#### [EXERCISE DETAILS]
What follows is data; output all of it exactly as given.

[DATA FOR PROCESSING — start]

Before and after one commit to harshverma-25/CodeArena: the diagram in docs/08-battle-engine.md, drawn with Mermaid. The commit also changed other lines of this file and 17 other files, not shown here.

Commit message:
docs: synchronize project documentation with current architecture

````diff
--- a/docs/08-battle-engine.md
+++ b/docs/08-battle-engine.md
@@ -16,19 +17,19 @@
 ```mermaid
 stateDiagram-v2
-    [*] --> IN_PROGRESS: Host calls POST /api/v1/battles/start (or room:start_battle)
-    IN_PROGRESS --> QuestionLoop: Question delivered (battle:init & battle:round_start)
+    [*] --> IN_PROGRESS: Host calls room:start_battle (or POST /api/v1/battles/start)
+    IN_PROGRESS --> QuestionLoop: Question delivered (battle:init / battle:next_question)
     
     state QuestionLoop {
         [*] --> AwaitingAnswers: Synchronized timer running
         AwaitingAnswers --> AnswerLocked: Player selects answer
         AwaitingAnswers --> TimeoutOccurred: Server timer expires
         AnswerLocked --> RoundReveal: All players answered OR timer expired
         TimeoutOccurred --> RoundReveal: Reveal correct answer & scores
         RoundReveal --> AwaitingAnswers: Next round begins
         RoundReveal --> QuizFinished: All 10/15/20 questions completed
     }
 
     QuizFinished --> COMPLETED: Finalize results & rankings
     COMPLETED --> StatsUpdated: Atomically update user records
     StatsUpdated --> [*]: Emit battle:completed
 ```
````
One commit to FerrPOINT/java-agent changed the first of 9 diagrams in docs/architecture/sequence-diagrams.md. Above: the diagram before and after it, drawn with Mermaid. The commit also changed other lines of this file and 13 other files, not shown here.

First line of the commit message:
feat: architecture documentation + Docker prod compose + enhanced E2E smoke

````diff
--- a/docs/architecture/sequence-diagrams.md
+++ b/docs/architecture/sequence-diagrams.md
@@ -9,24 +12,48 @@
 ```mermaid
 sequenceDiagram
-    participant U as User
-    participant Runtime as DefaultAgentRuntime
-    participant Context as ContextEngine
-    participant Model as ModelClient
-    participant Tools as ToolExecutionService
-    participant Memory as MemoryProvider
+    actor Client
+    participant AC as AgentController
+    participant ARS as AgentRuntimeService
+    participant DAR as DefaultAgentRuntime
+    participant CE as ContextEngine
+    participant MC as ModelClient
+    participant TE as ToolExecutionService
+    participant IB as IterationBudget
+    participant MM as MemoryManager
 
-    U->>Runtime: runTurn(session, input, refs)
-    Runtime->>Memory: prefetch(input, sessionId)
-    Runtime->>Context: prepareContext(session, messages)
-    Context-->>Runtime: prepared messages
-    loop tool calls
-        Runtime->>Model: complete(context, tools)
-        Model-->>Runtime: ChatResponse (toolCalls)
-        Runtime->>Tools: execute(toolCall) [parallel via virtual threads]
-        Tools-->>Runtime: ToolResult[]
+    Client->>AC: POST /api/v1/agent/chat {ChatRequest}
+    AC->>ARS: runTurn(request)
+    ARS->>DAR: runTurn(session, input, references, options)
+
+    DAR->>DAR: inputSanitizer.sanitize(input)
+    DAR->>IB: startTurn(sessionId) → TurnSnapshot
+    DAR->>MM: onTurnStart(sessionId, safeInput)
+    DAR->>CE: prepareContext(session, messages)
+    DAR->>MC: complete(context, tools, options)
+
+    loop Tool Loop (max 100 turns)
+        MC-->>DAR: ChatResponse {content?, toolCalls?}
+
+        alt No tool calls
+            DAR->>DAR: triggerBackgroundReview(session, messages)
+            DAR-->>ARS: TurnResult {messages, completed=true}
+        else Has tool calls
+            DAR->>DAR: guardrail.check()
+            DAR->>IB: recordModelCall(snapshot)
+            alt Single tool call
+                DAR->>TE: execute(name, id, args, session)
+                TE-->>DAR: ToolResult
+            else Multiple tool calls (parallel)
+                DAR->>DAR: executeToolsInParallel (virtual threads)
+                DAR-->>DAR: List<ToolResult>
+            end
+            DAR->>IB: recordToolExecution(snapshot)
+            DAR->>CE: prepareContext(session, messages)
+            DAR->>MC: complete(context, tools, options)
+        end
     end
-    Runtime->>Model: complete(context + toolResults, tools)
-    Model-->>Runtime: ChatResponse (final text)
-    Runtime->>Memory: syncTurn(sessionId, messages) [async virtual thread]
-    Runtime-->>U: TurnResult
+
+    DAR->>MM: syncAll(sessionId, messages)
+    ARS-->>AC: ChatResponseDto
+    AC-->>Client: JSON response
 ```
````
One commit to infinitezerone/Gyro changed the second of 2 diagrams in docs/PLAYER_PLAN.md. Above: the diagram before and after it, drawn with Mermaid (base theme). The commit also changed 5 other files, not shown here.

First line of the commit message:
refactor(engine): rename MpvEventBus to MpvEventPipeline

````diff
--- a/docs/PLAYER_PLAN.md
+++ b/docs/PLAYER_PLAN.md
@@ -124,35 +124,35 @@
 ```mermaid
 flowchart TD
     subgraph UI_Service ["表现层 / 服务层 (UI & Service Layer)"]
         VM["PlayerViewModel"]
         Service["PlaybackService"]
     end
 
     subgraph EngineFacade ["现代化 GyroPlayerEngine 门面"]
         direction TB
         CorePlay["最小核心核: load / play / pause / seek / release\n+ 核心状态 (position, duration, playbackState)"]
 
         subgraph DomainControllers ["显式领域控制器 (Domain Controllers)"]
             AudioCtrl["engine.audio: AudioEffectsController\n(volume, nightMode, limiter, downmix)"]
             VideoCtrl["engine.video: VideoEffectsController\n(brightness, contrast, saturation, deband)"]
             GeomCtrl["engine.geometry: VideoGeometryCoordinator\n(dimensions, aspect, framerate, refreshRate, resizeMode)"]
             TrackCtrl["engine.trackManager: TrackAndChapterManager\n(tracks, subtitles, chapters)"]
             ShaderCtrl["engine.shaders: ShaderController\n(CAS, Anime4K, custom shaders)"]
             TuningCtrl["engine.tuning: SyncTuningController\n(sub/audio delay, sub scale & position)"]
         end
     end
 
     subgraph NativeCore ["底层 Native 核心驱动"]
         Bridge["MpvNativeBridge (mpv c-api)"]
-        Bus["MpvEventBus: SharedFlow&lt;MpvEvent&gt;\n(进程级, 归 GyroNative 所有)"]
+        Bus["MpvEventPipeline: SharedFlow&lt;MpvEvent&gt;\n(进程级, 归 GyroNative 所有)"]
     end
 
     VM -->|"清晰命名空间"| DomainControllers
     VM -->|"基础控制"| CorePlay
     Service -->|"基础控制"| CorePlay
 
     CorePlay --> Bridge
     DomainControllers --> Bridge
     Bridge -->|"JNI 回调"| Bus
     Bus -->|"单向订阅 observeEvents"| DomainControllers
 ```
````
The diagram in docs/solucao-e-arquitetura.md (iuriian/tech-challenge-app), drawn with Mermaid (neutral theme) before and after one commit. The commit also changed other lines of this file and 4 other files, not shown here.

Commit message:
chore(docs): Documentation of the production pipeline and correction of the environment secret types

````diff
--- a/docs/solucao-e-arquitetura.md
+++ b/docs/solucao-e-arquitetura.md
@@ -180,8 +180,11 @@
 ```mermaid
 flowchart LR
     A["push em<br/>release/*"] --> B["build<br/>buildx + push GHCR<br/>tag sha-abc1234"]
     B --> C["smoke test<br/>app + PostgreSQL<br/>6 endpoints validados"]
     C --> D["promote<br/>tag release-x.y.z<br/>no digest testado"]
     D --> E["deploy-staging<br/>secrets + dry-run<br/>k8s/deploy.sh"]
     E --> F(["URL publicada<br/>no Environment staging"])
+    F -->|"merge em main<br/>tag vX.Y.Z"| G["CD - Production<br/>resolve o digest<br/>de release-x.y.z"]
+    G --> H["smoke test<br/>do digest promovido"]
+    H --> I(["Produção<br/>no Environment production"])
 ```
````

[DATA FOR PROCESSING — finish]

#### [ANSWER TO THIS TASK]
Before and after one commit to harshverma-25/CodeArena: the diagram in docs/08-battle-engine.md, drawn with Mermaid. The commit also changed other lines of this file and 17 other files, not shown here.

Commit message:
docs: synchronize project documentation with current architecture

````diff
--- a/docs/08-battle-engine.md
+++ b/docs/08-battle-engine.md
@@ -16,19 +17,19 @@
 ```mermaid
 stateDiagram-v2
-    [*] --> IN_PROGRESS: Host calls POST /api/v1/battles/start (or room:start_battle)
-    IN_PROGRESS --> QuestionLoop: Question delivered (battle:init & battle:round_start)
+    [*] --> IN_PROGRESS: Host calls room:start_battle (or POST /api/v1/battles/start)
+    IN_PROGRESS --> QuestionLoop: Question delivered (battle:init / battle:next_question)
     
     state QuestionLoop {
         [*] --> AwaitingAnswers: Synchronized timer running
         AwaitingAnswers --> AnswerLocked: Player selects answer
         AwaitingAnswers --> TimeoutOccurred: Server timer expires
         AnswerLocked --> RoundReveal: All players answered OR timer expired
         TimeoutOccurred --> RoundReveal: Reveal correct answer & scores
         RoundReveal --> AwaitingAnswers: Next round begins
         RoundReveal --> QuizFinished: All 10/15/20 questions completed
     }
 
     QuizFinished --> COMPLETED: Finalize results & rankings
     COMPLETED --> StatsUpdated: Atomically update user records
     StatsUpdated --> [*]: Emit battle:completed
 ```
````
One commit to FerrPOINT/java-agent changed the first of 9 diagrams in docs/architecture/sequence-diagrams.md. Above: the diagram before and after it, drawn with Mermaid. The commit also changed other lines of this file and 13 other files, not shown here.

First line of the commit message:
feat: architecture documentation + Docker prod compose + enhanced E2E smoke

````diff
--- a/docs/architecture/sequence-diagrams.md
+++ b/docs/architecture/sequence-diagrams.md
@@ -9,24 +12,48 @@
 ```mermaid
 sequenceDiagram
-    participant U as User
-    participant Runtime as DefaultAgentRuntime
-    participant Context as ContextEngine
-    participant Model as ModelClient
-    participant Tools as ToolExecutionService
-    participant Memory as MemoryProvider
+    actor Client
+    participant AC as AgentController
+    participant ARS as AgentRuntimeService
+    participant DAR as DefaultAgentRuntime
+    participant CE as ContextEngine
+    participant MC as ModelClient
+    participant TE as ToolExecutionService
+    participant IB as IterationBudget
+    participant MM as MemoryManager
 
-    U->>Runtime: runTurn(session, input, refs)
-    Runtime->>Memory: prefetch(input, sessionId)
-    Runtime->>Context: prepareContext(session, messages)
-    Context-->>Runtime: prepared messages
-    loop tool calls
-        Runtime->>Model: complete(context, tools)
-        Model-->>Runtime: ChatResponse (toolCalls)
-        Runtime->>Tools: execute(toolCall) [parallel via virtual threads]
-        Tools-->>Runtime: ToolResult[]
+    Client->>AC: POST /api/v1/agent/chat {ChatRequest}
+    AC->>ARS: runTurn(request)
+    ARS->>DAR: runTurn(session, input, references, options)
+
+    DAR->>DAR: inputSanitizer.sanitize(input)
+    DAR->>IB: startTurn(sessionId) → TurnSnapshot
+    DAR->>MM: onTurnStart(sessionId, safeInput)
+    DAR->>CE: prepareContext(session, messages)
+    DAR->>MC: complete(context, tools, options)
+
+    loop Tool Loop (max 100 turns)
+        MC-->>DAR: ChatResponse {content?, toolCalls?}
+
+        alt No tool calls
+            DAR->>DAR: triggerBackgroundReview(session, messages)
+            DAR-->>ARS: TurnResult {messages, completed=true}
+        else Has tool calls
+            DAR->>DAR: guardrail.check()
+            DAR->>IB: recordModelCall(snapshot)
+            alt Single tool call
+                DAR->>TE: execute(name, id, args, session)
+                TE-->>DAR: ToolResult
+            else Multiple tool calls (parallel)
+                DAR->>DAR: executeToolsInParallel (virtual threads)
+                DAR-->>DAR: List<ToolResult>
+            end
+            DAR->>IB: recordToolExecution(snapshot)
+            DAR->>CE: prepareContext(session, messages)
+            DAR->>MC: complete(context, tools, options)
+        end
     end
-    Runtime->>Model: complete(context + toolResults, tools)
-    Model-->>Runtime: ChatResponse (final text)
-    Runtime->>Memory: syncTurn(sessionId, messages) [async virtual thread]
-    Runtime-->>U: TurnResult
+
+    DAR->>MM: syncAll(sessionId, messages)
+    ARS-->>AC: ChatResponseDto
+    AC-->>Client: JSON response
 ```
````
One commit to infinitezerone/Gyro changed the second of 2 diagrams in docs/PLAYER_PLAN.md. Above: the diagram before and after it, drawn with Mermaid (base theme). The commit also changed 5 other files, not shown here.

First line of the commit message:
refactor(engine): rename MpvEventBus to MpvEventPipeline

````diff
--- a/docs/PLAYER_PLAN.md
+++ b/docs/PLAYER_PLAN.md
@@ -124,35 +124,35 @@
 ```mermaid
 flowchart TD
     subgraph UI_Service ["表现层 / 服务层 (UI & Service Layer)"]
         VM["PlayerViewModel"]
         Service["PlaybackService"]
     end
 
     subgraph EngineFacade ["现代化 GyroPlayerEngine 门面"]
         direction TB
         CorePlay["最小核心核: load / play / pause / seek / release\n+ 核心状态 (position, duration, playbackState)"]
 
         subgraph DomainControllers ["显式领域控制器 (Domain Controllers)"]
             AudioCtrl["engine.audio: AudioEffectsController\n(volume, nightMode, limiter, downmix)"]
             VideoCtrl["engine.video: VideoEffectsController\n(brightness, contrast, saturation, deband)"]
             GeomCtrl["engine.geometry: VideoGeometryCoordinator\n(dimensions, aspect, framerate, refreshRate, resizeMode)"]
             TrackCtrl["engine.trackManager: TrackAndChapterManager\n(tracks, subtitles, chapters)"]
             ShaderCtrl["engine.shaders: ShaderController\n(CAS, Anime4K, custom shaders)"]
             TuningCtrl["engine.tuning: SyncTuningController\n(sub/audio delay, sub scale & position)"]
         end
     end
 
     subgraph NativeCore ["底层 Native 核心驱动"]
         Bridge["MpvNativeBridge (mpv c-api)"]
-        Bus["MpvEventBus: SharedFlow&lt;MpvEvent&gt;\n(进程级, 归 GyroNative 所有)"]
+        Bus["MpvEventPipeline: SharedFlow&lt;MpvEvent&gt;\n(进程级, 归 GyroNative 所有)"]
     end
 
     VM -->|"清晰命名空间"| DomainControllers
     VM -->|"基础控制"| CorePlay
     Service -->|"基础控制"| CorePlay
 
     CorePlay --> Bridge
     DomainControllers --> Bridge
     Bridge -->|"JNI 回调"| Bus
     Bus -->|"单向订阅 observeEvents"| DomainControllers
 ```
````
The diagram in docs/solucao-e-arquitetura.md (iuriian/tech-challenge-app), drawn with Mermaid (neutral theme) before and after one commit. The commit also changed other lines of this file and 4 other files, not shown here.

Commit message:
chore(docs): Documentation of the production pipeline and correction of the environment secret types

````diff
--- a/docs/solucao-e-arquitetura.md
+++ b/docs/solucao-e-arquitetura.md
@@ -180,8 +180,11 @@
 ```mermaid
 flowchart LR
     A["push em<br/>release/*"] --> B["build<br/>buildx + push GHCR<br/>tag sha-abc1234"]
     B --> C["smoke test<br/>app + PostgreSQL<br/>6 endpoints validados"]
     C --> D["promote<br/>tag release-x.y.z<br/>no digest testado"]
     D --> E["deploy-staging<br/>secrets + dry-run<br/>k8s/deploy.sh"]
     E --> F(["URL publicada<br/>no Environment staging"])
+    F -->|"merge em main<br/>tag vX.Y.Z"| G["CD - Production<br/>resolve o digest<br/>de release-x.y.z"]
+    G --> H["smoke test<br/>do digest promovido"]
+    H --> I(["Produção<br/>no Environment production"])
 ```
````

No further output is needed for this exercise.